As a property investor, difficult tenants are a risk that comes with leasing out a property. While most residents are reliable, there is still a chance that you might encounter at least one or two troublesome tenants in your investment career. Even though these type of tenants can make for stressful situations or can potentially harm the return on your investment, it is important to stay professional and calm through tough circumstances.

There are many reasons why you might want to take action against troublesome tenants. These might be because of property damage or subleasing, illegal activities, loud and disruptive behaviours, or the failure to pay the rent on time. In some of these cases, the tenant may be unaware their conduct does not comply with the tenant agreement and will only need to be informed through a written letter or formal meeting. However, in all of these cases, you do have the right to initiate eviction as long as you follow the legislation governing tenants in Western Australia.

The most important thing to remember when addressing an issue with your tenants is to remain professional. Be courteous, respectful, and treat your interactions as business meetings. Having excellent negotiation skills will make solving issues go more smoothly.

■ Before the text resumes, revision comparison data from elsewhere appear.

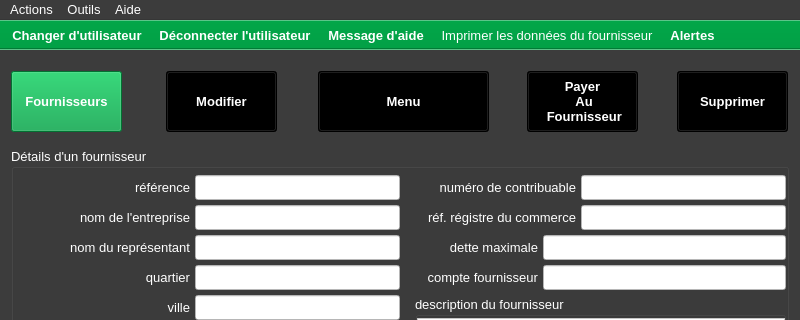
Before: the Qt Designer form ui/yeroth-erp-fournisseur-details-window.ui in xnoumbissinoundou/yeroth-erp-3.0, drawn with Qt 5; both pictures show x 0 to 800 and y 0 to 320 of the 800 by 600 pixel window.
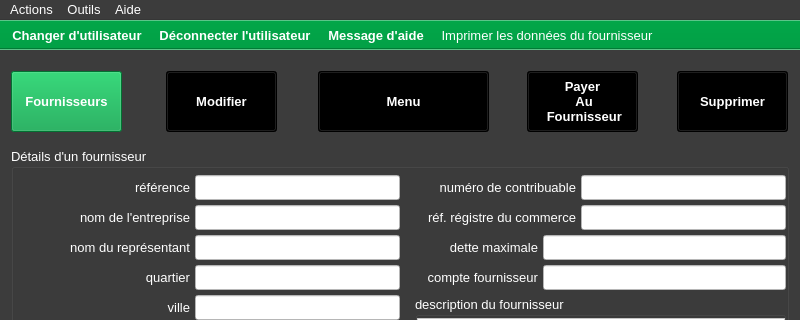
After: the same form once the commit is applied. Icons and pictures are not drawn. Custom widgets are drawn as their Qt base class.

Patch:
```diff
--- a/ui/yeroth-erp-fournisseur-details-window.ui
+++ b/ui/yeroth-erp-fournisseur-details-window.ui
@@ -12791,7 +12791,6 @@
    <addaction name="actionDeconnecter_utilisateur"/>
    <addaction name="actionAppeler_aide"/>
    <addaction name="actionAfficherPDF"/>
-   <addaction name="actionAlertes"/>
   </widget>
   <action name="actionA_propos">
    <property name="text">
@@ -12886,21 +12885,6 @@
     </font>
    </property>
   </action>
-  <action name="actionAlertes">
-   <property name="text">
-    <string>Alertes</string>
-   </property>
-   <property name="toolTip">
-    <string>Alertes</string>
-   </property>
-   <property name="font">
-    <font>
-     <pointsize>10</pointsize>
-     <weight>75</weight>
-     <bold>true</bold>
-    </font>
-   </property>
-  </action>
   <action name="actionAdministration">
    <property name="icon">
     <iconset>
```
Left out of the diff: 2 changed lines with no effect on the pictures.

When problems arise, it is imperative you address them promptly. Ignoring issues for extended periods will likely cause them to worsen. You can prevent them from intensifying by regularly communicating with your tenants about maintenance or other matters and inspect the property as often as your local legislation allows.

If your tenants continue to violate the agreement, you can issue a formal written warning in the form of a Notice of a Tenancy Breach. In this notice, you will need to detail what the problem is, any information about how it was previously addressed, and what you will do if the problem continues. You must keep copies of all documents or interactions you make with your tenants in the event of eviction or a court case.

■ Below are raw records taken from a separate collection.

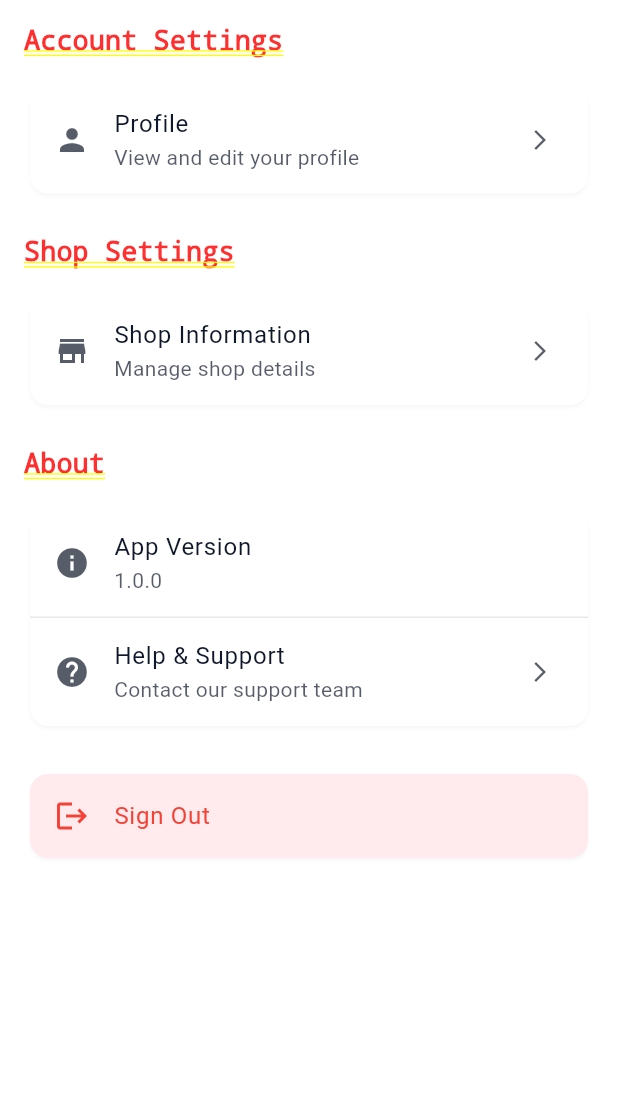
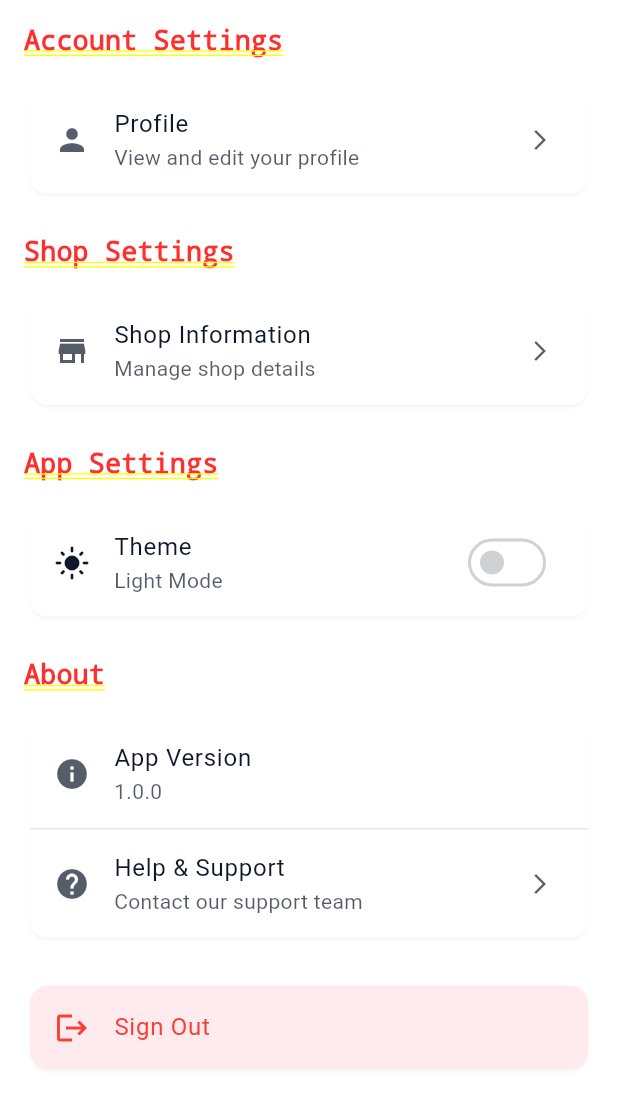
Before and after one commit to mohammadshahilsupportta/supporttacrmapp, a Flutter app: the SettingsView screen opened by its route, on a phone screen of 412 x 824 dp. Shown: the top 1109 px of the screen. Run offline on Flutter 3.47's test engine with Material 3 defaults, Android fonts, the phone set to English and light mode, and no system bars; our stand-ins replace animated_notch_bottom_bar, font_awesome_flutter, get, get_storage, supabase_flutter; accounts and stored records are empty.

Commit message:
Add ThemeController for Dynamic Theme Management: Introduced ThemeController to manage light and dark themes, allowing users to toggle themes from the settings view. Updated main.dart to initialize the controller and modified MyApp to use the controller's theme mode. Enhanced SettingsView to include theme toggle functionality with visual indicators for the current theme.

```diff
--- /dev/null
+++ b/lib/presentation/controllers/theme_controller.dart
@@ -0,0 +1,53 @@
+import 'package:flutter/material.dart';
+import 'package:get/get.dart';
+import 'package:get_storage/get_storage.dart';
+
+class ThemeController extends GetxController {
+  final _storage = GetStorage();
+  final _themeMode = ThemeMode.light.obs;
+
+  static const String _themeKey = 'theme_mode';
+
+  ThemeMode get themeMode => _themeMode.value;
+  bool get isDarkMode => _themeMode.value == ThemeMode.dark;
+
+  @override
+  void onInit() {
+    super.onInit();
+    _loadTheme();
+  }
+
+  void _loadTheme() {
+    // Load saved theme preference, default to light
+    final savedTheme = _storage.read(_themeKey);
+    if (savedTheme != null) {
+      _themeMode.value = ThemeMode.values.firstWhere(
+        (mode) => mode.toString() == savedTheme,
+        orElse: () => ThemeMode.light,
+      );
+    } else {
+      // Default to light theme
+      _themeMode.value = ThemeMode.light;
+    }
+    // Don't call _updateTheme() here as GetMaterialApp isn't ready yet
+    // The theme will be applied when MyApp builds
+  }
+
+  void toggleTheme() {
+    _themeMode.value = _themeMode.value == ThemeMode.light
+        ? ThemeMode.dark
+        : ThemeMode.light;
+    _storage.write(_themeKey, _themeMode.value.toString());
+    _updateTheme();
+  }
+
+  void setTheme(ThemeMode mode) {
+    _themeMode.value = mode;
+    _storage.write(_themeKey, mode.toString());
+    _updateTheme();
+  }
+
+  void _updateTheme() {
+    Get.changeThemeMode(_themeMode.value);
+  }
+}
--- a/lib/presentation/views/settings/settings_view.dart
+++ b/lib/presentation/views/settings/settings_view.dart
@@ -1,6 +1,7 @@
 import 'package:flutter/material.dart';
 import 'package:get/get.dart';
 import '../../controllers/auth_controller.dart';
+import '../../controllers/theme_controller.dart';
 import '../../../app/routes/app_routes.dart';
 
 class SettingsView extends StatelessWidget {
@@ -56,6 +57,41 @@ class SettingsView extends StatelessWidget {
           ),
           const SizedBox(height: 24),
           const Text(
+            'App Settings',
+            style: TextStyle(fontSize: 18, fontWeight: FontWeight.bold),
+          ),
+          const SizedBox(height: 16),
+          Card(
+            child: Column(
+              children: [
+                Obx(() {
+                  final themeController = Get.find<ThemeController>();
+                  return ListTile(
+                    leading: Icon(
+                      themeController.isDarkMode
+                          ? Icons.dark_mode
+                          : Icons.light_mode,
+                      color: Theme.of(context).colorScheme.primary,
+                    ),
+                    title: const Text('Theme'),
+                    subtitle: Text(
+                      themeController.isDarkMode
+                          ? 'Dark Mode'
+                          : 'Light Mode',
+                    ),
+                    trailing: Switch(
+                      value: themeController.isDarkMode,
+                      onChanged: (value) {
+                        themeController.toggleTheme();
+                      },
+                    ),
+                  );
+                }),
+              ],
+            ),
+          ),
+          const SizedBox(height: 24),
+          const Text(
             'About',
             style: TextStyle(fontSize: 18, fontWeight: FontWeight.bold),
           ),
```
Also changed, not shown: lib/main.dart (+9 -3 lines).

If the tenant happens to ignore your breach notice, you might need to resort to eviction. Although eviction is considered the last resort by most property investors, sometimes it is necessary to resolve the issue by taking legal action.

In Western Australia, when a breach notice is ignored for over a 14-day period, the landlord has the right to issue a notice of termination. This notice gives tenants a seven-day time frame to vacate the property. If it is ignored, the landlord must apply for an order for possession in the magistrate’s court within 30 days. If this order is also ignored, the landlord can apply for a property seizure and delivery order whereby a court appointed bailiff will remove the tenant on their behalf. Most times, it will not come to this stage, but it is in your best interests to be prepared if it does occur.

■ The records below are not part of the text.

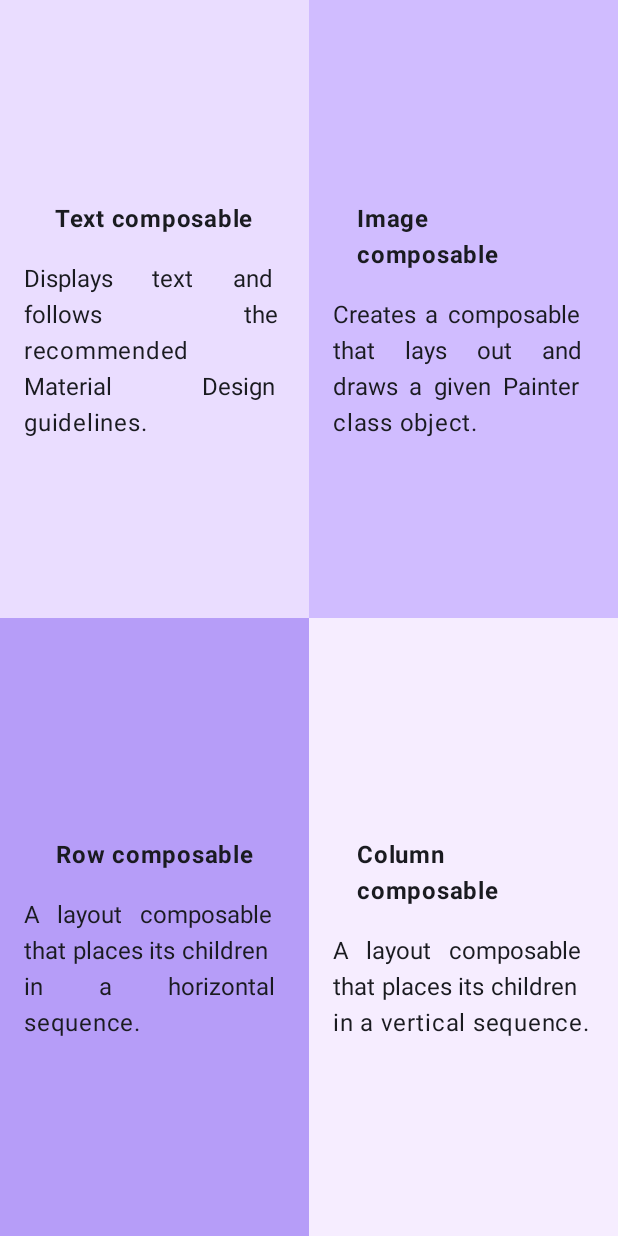
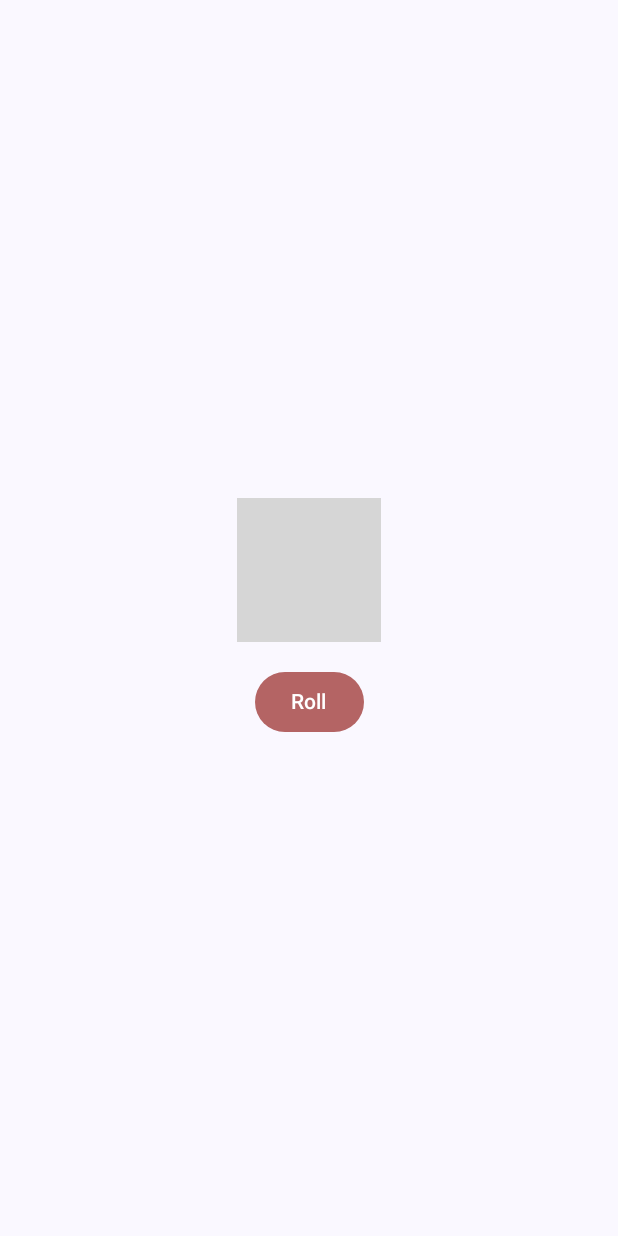
Before and after one commit to Xylia43/MyFirstKotlinProject, an Android app built with Jetpack Compose: the screen it shows after launch (MainActivity), on a phone screen of 412 x 824 dp. Run offline under Robolectric (Android 15) with nearby library versions, the phone set to English and light mode, and no system bars; grey boxes are pictures that could not be loaded.

Commit message:
roll dice functions

```diff
--- a/app/src/main/java/com/example/first/MainActivity.kt
+++ b/app/src/main/java/com/example/first/MainActivity.kt
@@ -1,6 +1,6 @@
 package com.example.first
 
-import android.media.Image
+
 import android.os.Bundle
 import androidx.activity.ComponentActivity
 import androidx.activity.compose.setContent
@@ -16,11 +16,18 @@ import androidx.compose.foundation.layout.fillMaxWidth
 import androidx.compose.foundation.layout.height
 import androidx.compose.foundation.layout.padding
 import androidx.compose.foundation.layout.width
+import androidx.compose.foundation.layout.wrapContentSize
+import androidx.compose.material3.Button
+import androidx.compose.material3.ButtonDefaults
 import androidx.compose.material3.Icon
 import androidx.compose.material3.MaterialTheme
 import androidx.compose.material3.Surface
 import androidx.compose.material3.Text
 import androidx.compose.runtime.Composable
+import androidx.compose.runtime.getValue
+import androidx.compose.runtime.mutableStateOf
+import androidx.compose.runtime.remember
+import androidx.compose.runtime.setValue
 import androidx.compose.ui.Alignment
 import androidx.compose.ui.Modifier
 import androidx.compose.ui.graphics.Color
@@ -38,15 +45,16 @@ class MainActivity : ComponentActivity() {
     override fun onCreate(savedInstanceState: Bundle?) {
         super.onCreate(savedInstanceState)
         setContent {
-            FirstTheme {
+            FirstTheme { //这个theme估计就是包名+theme
                 // A surface container using the 'background' color from the theme
                 Surface(
                     modifier = Modifier.fillMaxSize(),
                     color = MaterialTheme.colorScheme.background
                 ) {
-                    Greeting("Android")
+//                    Greeting("Android")
 //                    TaskManger()
-                    MyQuadrant()
+//                    MyQuadrant()
+                    DiceWithButtonAndImage()
                 }
             }
         }
@@ -107,6 +115,20 @@ fun MyQuadrant() {
     Column(Modifier.fillMaxWidth()) {
         Row(Modifier.weight(1f)) {
             ComposableInfoCard(
+                title = stringResource(R.string.third_title),
+                description = stringResource(R.string.third_description),
+                backgroundColor = Color(0xFFB69DF8),
+                modifier = Modifier.weight(1f)
+            )
+            ComposableInfoCard(
+                title = stringResource(R.string.fourth_title),
+                description = stringResource(R.string.fourth_description),
+                backgroundColor = Color(0xFFF6EDFF),
+                modifier = Modifier.weight(1f)
+            )
+        }
+        Row(Modifier.weight(1f)) {
+            ComposableInfoCard(
                 title = stringResource(R.string.first_title),
                 description = stringResource(R.string.first_description),
                 backgroundColor = Color(0xFFEADDFF),
@@ -133,6 +155,7 @@ fun MyQuadrant() {
                 modifier = Modifier.weight(1f)
             )
         }
+
     }
 }
 @Composable
@@ -165,7 +188,7 @@ fun MyProfileCompose(modifier: Modifier=Modifier,image: Int,string: String,name:
     verticalArrangement = Arrangement.Center,
     horizontalAlignment = Alignment.CenterHorizontally) {
         Image(painter = painterResource(id = image)
-            , contentDescription = null
+            , contentDescription = "mememe"
             ,Modifier.width(100.dp))
         Text(text = string,
         fontSize = 26.sp)
@@ -209,6 +232,42 @@ fun MyCard(){
 
 }
 
+/************roll dice*************
+ * roll dice
+ */
+@Composable
+fun DiceWithButtonAndImage(modifier: Modifier= Modifier
+    .fillMaxSize()
+    .wrapContentSize(Alignment.Center)) {
+// pass the modifer to make efficial, because the composable function may re composition
+// again so create one inside it is not efficiency
+    var result by remember { mutableStateOf(1) }
+    val imageResource = when (result) {
+        1 -> R.drawable.dice_1
+        2 -> R.drawable.dice_2
+        3 -> R.drawable.dice_3
+        4 -> R.drawable.dice_4
+        5 -> R.drawable.dice_5
+        else -> R.drawable.dice_6
+    }
+    Column(modifier = modifier,
+        horizontalAlignment = Alignment.CenterHorizontally) {
+        Image(
+            painter = painterResource(id = imageResource),
+            contentDescription = result.toString()
+        )
+        Spacer(modifier = Modifier.height(16.dp))
+        Button(onClick = { result=(1..6).random() },
+            colors = ButtonDefaults.buttonColors(
+                containerColor = Color(red = 180, green = 100, blue = 100)
+            )) {
+            Text(stringResource(id = R.string.roll))
+
+        }
+
+    }
+
+}
 @Preview(showBackground = true)
 @Composable
 fun GreetingPreview() {
@@ -218,6 +277,7 @@ fun GreetingPreview() {
 //        MyQuadrant()
 //        MyProfileCompose(Modifier,R.drawable.hello,"FULL NAME","Yan")
 //        MyContactCompose(info = "+44 07529209272")
-        MyCard()
+//        MyCard()
+        DiceWithButtonAndImage()
     }
 }
--- a/app/src/main/res/values/strings.xml
+++ b/app/src/main/res/values/strings.xml
@@ -8,4 +8,5 @@
     <string name="second_description">Creates a composable that lays out and draws a given Painter class object.</string>
     <string name="third_description">A layout composable that places its children in a horizontal sequence.</string>
     <string name="fourth_description">A layout composable that places its children in a vertical sequence.</string>
+    <string name="roll">Roll</string>
 </resources>
```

Before a difficult tenant comes along, it is a good idea to evaluate your ability to handle a stressful situation. In preparation for a worst-case scenario involving malicious damage or loss of rent, you can take out landlord’s insurance. You have the option of doing this when insuring the building.

As a landlord, you have the option of self-managing your property or hiring an agent to manage it for you. If you choose to hire an agent, they will charge a fee (usually 10% of the rent) to take care of any issues that may arise.

As a private manager, you can join the Landlord’s Association for a small fee to receive ongoing advice on how to manage your property. You need to familiarise yourself with and stick to the legislation of your region and keep records of all tenant-owner interactions. By doing this, you won’t be pulled up for misconduct if something were to go sour. You might also like to consider creating a rigorous tenant application process to prevent the likelihood of accepting a potentially difficult tenant.

At Select, we offer quality, no-obligation, and free advice to help you reach your financial goals. If you are interested in investing in property and are unsure about what to expect as a landlord, we can offer you advice that will help you through the process. Organise an appointment with one of our friendly brokers, or give us a call on 08 9417 3399 to discuss your options.


Peter ErzayComment